“I know she was the Queen but I feel sorry for the royal family, they are really feeling it, she was a grandmother, mother, she was human.”
Carra Still, 23, paid tribute to the monarch who was taught to drive in Windsor by her great, great grandmother Violet Cooper, a Sergeant Major in World War II.
“The Queen would have been about 18 when my great, great grandmother taught her to drive in a Range Rover, I’m sad the Queen has gone, she was everybody’s grandmother and afforded the country stability,” she said.
The Queen’s body will remain in Scotland until Tuesday night (local time) when the Princess Royal will accompany her late mother from Edinburgh Airport to RAF Northolt.
The coffin will be met by a Guard of Honour from the King’s Guard as it arrives at Buckingham Palace.
King Charles and Queen Camilla will watch as it is carried to the Bow Room where chaplains will keep watch.
On Wednesday, there will be a horse and carriage procession through the streets of London to Westminster Hall.
At Windsor Castle, where the coffin will travel in a final procession to St George’s Chapel for her burial, was on Monday overwhelmed with more than 100,000 mourners.
Colin Rayner, a former mayor of Windsor, said the town was expecting twice as many next week.
“When Harry and Meghan were married, we stopped counting at 200,000 people, this will be bigger than that,” he said.
Mr Rayner, 64, who was having a drink in the Prince Harry pub in Windsor, said the death of the Queen was devastating.
“We just cried when we heard the news,” he said.
“But we’re relieved because King Charles III has stepped up to the plate.
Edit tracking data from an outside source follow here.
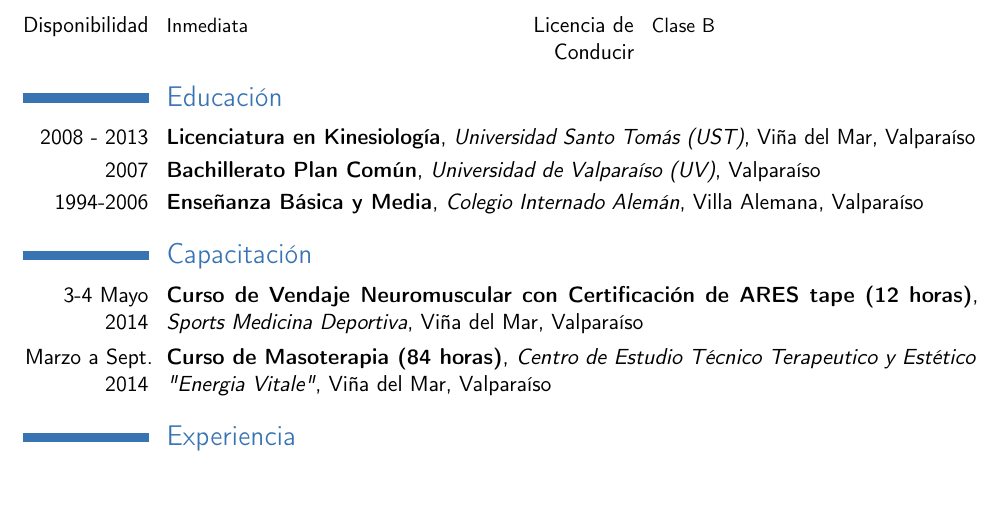
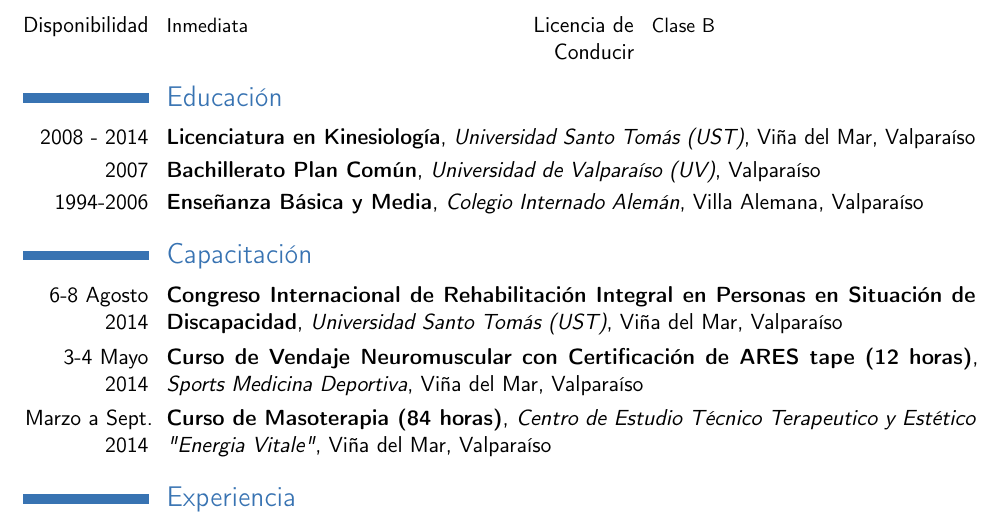
Before and after one commit to XzAeRo/personal, a LaTeX CV (curriculum/daniela/DanielaVidal.es.tex): part of page 1 of 2, cut so that both start at the same text, the shorter picture padded with empty space. Compiled offline with pdfLaTeX.

Commit message:
update
Signed-off-by: Victor Gonzalez <victor.gonzalezro@gmail.com>

```diff
--- a/curriculum/daniela/DanielaVidal.es.tex
+++ b/curriculum/daniela/DanielaVidal.es.tex
@@ -39,7 +39,7 @@
 
 \section{Educación}
 
-\cventry{2008 - 2013}
+\cventry{2008 - 2014}
         {Licenciatura en Kinesiología}
         {Universidad Santo Tomás (UST)}
         {Viña del Mar, Valparaíso}
@@ -58,6 +58,13 @@
         {}{}
 
 \section{Capacitación}
+
+\cventry{6-8 Agosto 2014}
+        {Congreso Internacional de Rehabilitación Integral en Personas en Situación de Discapacidad}
+        {Universidad Santo Tomás (UST)}
+        {Viña del Mar, Valparaíso}
+        {}
+        {}
 
 \cventry{3-4 Mayo 2014}
         {Curso de Vendaje Neuromuscular con Certificación de ARES tape (12 horas)}
```
Also changed, not shown: curriculum/daniela/DanielaVidal.es.pdf.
It took us seven weeks to find a new Prime Minister but only a second to get a new Head of State.”
Tens of thousands lined Windsor High Street to watch a marching band, before Mayor Christine Bateson, officially farewelled Queen Elizabeth and welcomed King Charles III.
A town crier then led a stirring rendition of God Save the King, with the patriot crowd joining in.
Some children sat on two-metre high windowsills to get a better view of the ceremony in front of the Queen Victoria statue, which stands in the shadows of the castle.
Originally published as Queen honoured with final gesture as her four children pay sombre tribute